» Task statement
Note each line of the entries that includes "prices". Then copy those lines.

Collected data entries:
──────────

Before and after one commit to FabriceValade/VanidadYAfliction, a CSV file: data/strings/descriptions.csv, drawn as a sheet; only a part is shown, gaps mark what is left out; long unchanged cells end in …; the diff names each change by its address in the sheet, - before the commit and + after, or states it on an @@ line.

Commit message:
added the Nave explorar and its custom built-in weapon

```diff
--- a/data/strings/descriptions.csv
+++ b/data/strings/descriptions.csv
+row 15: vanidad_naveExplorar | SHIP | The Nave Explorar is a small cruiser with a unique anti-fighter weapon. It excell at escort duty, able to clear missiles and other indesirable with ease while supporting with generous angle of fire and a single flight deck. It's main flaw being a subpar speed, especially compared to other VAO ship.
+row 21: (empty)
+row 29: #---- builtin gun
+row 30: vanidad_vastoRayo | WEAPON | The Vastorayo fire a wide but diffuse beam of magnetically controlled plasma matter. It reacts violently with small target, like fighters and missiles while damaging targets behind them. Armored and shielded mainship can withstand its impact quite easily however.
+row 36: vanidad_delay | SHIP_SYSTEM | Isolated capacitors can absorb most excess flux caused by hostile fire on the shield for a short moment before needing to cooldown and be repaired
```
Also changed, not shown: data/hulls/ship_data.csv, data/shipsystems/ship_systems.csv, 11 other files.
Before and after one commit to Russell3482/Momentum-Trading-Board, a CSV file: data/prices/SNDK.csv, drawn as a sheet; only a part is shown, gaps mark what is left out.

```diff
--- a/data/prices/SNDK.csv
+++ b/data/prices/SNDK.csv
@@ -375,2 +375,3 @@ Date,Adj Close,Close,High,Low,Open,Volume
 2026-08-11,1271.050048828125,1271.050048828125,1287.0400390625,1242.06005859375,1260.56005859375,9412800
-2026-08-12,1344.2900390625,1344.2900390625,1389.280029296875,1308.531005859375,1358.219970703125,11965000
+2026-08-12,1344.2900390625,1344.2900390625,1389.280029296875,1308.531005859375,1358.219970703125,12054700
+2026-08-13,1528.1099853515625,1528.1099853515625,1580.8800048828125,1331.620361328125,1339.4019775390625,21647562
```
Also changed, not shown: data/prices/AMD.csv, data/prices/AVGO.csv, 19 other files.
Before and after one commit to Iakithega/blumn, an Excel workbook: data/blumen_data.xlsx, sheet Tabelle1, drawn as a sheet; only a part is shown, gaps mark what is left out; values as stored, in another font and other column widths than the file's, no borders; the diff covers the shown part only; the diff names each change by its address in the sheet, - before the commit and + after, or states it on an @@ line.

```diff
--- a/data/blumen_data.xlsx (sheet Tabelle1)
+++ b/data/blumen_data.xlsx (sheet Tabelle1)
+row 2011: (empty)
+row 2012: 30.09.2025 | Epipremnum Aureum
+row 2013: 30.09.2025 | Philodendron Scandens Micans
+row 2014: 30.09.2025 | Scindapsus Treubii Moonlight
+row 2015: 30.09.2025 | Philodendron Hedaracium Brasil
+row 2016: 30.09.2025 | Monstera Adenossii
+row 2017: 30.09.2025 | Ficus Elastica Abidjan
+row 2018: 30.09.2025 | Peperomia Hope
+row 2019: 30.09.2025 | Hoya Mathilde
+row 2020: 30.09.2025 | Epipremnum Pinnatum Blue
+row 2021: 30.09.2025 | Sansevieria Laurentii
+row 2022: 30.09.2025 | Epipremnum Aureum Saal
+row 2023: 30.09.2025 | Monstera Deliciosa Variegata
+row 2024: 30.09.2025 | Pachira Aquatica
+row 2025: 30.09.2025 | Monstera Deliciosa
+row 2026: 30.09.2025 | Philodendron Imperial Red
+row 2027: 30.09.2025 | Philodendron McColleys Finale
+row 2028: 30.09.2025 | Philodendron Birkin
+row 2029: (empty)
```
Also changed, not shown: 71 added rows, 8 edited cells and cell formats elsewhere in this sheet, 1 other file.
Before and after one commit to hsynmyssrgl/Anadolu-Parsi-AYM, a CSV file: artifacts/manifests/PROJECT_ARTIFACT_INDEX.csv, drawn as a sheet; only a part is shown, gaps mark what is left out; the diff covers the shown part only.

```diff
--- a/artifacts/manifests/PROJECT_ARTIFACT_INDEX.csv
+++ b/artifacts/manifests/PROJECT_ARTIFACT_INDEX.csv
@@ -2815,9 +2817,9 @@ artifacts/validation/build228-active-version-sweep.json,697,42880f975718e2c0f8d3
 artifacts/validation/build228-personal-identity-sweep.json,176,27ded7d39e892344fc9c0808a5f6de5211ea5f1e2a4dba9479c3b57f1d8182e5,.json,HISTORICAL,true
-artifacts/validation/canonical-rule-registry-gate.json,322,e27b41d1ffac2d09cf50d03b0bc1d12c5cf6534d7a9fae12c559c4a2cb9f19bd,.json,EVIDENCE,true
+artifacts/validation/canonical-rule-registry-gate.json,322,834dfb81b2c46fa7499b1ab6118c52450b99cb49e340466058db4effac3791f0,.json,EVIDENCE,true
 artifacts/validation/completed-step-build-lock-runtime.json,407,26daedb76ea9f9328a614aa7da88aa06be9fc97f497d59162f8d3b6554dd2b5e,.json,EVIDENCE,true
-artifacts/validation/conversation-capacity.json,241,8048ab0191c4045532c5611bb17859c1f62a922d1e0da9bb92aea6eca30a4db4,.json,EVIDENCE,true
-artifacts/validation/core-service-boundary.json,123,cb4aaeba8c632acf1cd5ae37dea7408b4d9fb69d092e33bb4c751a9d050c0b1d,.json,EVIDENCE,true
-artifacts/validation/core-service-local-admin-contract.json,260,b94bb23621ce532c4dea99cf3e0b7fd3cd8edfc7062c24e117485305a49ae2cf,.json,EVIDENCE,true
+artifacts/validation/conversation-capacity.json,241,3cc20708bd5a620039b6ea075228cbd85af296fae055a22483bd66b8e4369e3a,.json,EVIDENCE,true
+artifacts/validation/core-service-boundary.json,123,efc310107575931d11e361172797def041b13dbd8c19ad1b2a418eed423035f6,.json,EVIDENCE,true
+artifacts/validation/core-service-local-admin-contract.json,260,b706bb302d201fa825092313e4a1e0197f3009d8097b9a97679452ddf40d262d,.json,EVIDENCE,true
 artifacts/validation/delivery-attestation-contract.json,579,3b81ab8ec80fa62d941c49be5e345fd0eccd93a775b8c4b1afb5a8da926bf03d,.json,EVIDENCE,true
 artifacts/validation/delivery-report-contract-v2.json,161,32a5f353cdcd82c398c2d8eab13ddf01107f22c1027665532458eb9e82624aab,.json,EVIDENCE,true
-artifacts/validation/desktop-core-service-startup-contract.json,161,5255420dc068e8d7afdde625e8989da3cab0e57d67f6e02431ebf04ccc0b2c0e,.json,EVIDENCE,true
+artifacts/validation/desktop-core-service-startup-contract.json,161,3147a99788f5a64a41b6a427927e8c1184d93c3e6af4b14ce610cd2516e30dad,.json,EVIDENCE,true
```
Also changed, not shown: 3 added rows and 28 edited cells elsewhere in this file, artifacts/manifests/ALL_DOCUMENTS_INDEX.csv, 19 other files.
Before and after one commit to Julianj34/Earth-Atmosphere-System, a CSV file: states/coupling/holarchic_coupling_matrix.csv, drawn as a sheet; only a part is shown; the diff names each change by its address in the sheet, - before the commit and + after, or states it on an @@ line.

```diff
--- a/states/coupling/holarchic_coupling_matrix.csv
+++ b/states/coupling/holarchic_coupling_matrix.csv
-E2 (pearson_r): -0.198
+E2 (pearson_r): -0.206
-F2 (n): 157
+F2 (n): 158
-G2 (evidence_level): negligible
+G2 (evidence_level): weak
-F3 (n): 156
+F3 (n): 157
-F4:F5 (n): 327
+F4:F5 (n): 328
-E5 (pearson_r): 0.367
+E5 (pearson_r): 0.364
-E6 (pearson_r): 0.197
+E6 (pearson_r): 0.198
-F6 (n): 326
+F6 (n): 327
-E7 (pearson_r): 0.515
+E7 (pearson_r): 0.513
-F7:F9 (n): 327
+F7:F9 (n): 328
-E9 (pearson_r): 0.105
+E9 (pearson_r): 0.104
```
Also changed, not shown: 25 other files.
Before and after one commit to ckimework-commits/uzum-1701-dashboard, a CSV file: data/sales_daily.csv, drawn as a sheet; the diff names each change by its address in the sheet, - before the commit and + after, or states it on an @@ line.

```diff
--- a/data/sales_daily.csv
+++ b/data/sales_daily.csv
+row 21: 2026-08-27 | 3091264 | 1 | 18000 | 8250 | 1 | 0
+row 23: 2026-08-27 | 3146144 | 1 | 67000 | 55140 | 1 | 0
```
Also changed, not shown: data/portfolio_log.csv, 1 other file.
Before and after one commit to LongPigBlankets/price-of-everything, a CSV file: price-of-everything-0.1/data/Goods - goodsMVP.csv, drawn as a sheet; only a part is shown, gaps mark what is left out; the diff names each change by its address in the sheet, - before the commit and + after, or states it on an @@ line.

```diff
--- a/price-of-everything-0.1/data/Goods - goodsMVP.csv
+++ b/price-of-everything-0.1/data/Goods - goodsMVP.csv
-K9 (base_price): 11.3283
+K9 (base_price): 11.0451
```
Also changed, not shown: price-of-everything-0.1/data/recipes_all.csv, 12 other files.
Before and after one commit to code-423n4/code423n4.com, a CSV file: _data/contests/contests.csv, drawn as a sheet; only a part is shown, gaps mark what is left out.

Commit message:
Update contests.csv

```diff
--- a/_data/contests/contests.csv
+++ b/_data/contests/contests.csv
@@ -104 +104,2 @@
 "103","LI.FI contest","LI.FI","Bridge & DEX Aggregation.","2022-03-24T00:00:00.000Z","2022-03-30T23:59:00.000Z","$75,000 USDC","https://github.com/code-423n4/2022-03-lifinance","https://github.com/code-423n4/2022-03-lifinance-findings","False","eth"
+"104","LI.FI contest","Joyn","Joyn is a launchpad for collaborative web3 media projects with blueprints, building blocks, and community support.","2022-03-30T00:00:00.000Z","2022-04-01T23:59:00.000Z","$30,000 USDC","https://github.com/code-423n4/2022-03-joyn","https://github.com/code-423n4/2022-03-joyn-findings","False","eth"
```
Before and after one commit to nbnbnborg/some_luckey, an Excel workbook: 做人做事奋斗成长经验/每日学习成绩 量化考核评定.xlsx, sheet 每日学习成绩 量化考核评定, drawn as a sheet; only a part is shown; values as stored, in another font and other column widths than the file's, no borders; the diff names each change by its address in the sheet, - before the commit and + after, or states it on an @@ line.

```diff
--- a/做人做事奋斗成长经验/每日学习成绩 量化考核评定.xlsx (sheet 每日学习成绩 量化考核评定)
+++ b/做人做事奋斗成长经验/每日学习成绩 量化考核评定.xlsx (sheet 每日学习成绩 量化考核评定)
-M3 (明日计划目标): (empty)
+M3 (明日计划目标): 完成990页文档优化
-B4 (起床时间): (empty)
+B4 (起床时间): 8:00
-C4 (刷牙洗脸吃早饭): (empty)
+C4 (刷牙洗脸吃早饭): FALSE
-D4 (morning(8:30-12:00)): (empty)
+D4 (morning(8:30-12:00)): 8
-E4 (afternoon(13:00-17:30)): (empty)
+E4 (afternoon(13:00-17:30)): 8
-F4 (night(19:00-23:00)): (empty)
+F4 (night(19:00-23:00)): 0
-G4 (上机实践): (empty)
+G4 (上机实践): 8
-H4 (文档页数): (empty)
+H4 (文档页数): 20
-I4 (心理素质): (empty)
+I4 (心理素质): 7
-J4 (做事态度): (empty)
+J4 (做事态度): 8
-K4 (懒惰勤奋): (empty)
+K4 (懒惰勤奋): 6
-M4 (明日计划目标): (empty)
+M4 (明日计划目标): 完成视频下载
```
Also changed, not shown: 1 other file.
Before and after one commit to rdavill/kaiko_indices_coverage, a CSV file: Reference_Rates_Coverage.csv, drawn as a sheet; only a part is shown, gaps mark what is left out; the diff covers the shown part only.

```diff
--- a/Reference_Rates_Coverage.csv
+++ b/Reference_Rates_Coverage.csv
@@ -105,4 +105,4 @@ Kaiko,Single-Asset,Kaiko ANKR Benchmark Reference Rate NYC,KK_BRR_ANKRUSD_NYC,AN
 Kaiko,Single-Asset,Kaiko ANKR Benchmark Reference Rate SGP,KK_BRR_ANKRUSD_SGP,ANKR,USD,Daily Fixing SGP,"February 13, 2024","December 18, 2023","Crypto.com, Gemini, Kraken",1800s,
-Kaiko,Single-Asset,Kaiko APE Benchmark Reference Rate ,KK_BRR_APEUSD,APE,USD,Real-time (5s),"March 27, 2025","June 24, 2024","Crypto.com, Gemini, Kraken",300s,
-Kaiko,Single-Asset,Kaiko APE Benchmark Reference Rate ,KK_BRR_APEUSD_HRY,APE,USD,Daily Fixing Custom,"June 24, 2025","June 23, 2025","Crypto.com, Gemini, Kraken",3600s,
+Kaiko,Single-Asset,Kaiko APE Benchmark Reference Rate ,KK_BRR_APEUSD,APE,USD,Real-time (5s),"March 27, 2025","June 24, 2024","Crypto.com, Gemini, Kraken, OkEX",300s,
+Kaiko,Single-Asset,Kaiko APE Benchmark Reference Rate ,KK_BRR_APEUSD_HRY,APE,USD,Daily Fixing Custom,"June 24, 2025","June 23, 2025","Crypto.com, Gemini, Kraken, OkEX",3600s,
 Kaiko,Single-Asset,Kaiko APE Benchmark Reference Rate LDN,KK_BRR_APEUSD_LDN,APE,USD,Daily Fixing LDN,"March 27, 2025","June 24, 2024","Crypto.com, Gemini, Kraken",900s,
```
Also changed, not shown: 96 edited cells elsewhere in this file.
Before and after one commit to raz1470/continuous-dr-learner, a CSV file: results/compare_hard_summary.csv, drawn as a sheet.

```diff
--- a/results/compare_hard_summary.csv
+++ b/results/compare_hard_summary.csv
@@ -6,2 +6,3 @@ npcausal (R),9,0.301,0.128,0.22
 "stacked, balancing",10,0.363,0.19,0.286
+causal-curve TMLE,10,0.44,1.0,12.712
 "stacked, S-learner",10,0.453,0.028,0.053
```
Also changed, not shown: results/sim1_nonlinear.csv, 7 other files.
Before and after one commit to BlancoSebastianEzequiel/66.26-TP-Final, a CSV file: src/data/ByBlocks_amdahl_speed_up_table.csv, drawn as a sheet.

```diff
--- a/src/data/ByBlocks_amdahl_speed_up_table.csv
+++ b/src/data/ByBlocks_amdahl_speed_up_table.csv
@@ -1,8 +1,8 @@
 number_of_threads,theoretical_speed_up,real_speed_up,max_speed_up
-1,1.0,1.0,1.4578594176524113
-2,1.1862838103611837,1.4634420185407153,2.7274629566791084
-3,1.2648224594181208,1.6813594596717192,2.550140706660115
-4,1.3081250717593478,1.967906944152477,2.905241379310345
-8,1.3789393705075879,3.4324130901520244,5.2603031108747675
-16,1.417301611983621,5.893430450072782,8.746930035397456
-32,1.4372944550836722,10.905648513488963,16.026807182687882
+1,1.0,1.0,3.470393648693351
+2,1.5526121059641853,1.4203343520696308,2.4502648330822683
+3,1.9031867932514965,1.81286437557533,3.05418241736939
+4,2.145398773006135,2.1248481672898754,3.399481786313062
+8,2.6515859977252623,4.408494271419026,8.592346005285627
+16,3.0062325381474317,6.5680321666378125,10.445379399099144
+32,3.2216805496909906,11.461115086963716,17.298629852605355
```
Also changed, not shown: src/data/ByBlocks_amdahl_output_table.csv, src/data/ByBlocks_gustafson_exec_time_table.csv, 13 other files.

──────────

» Solution to this problem
Before and after one commit to Russell3482/Momentum-Trading-Board, a CSV file: data/prices/SNDK.csv, drawn as a sheet; only a part is shown, gaps mark what is left out.
--- a/data/prices/SNDK.csv
+++ b/data/prices/SNDK.csv
Also changed, not shown: data/prices/AMD.csv, data/prices/AVGO.csv, 19 other files.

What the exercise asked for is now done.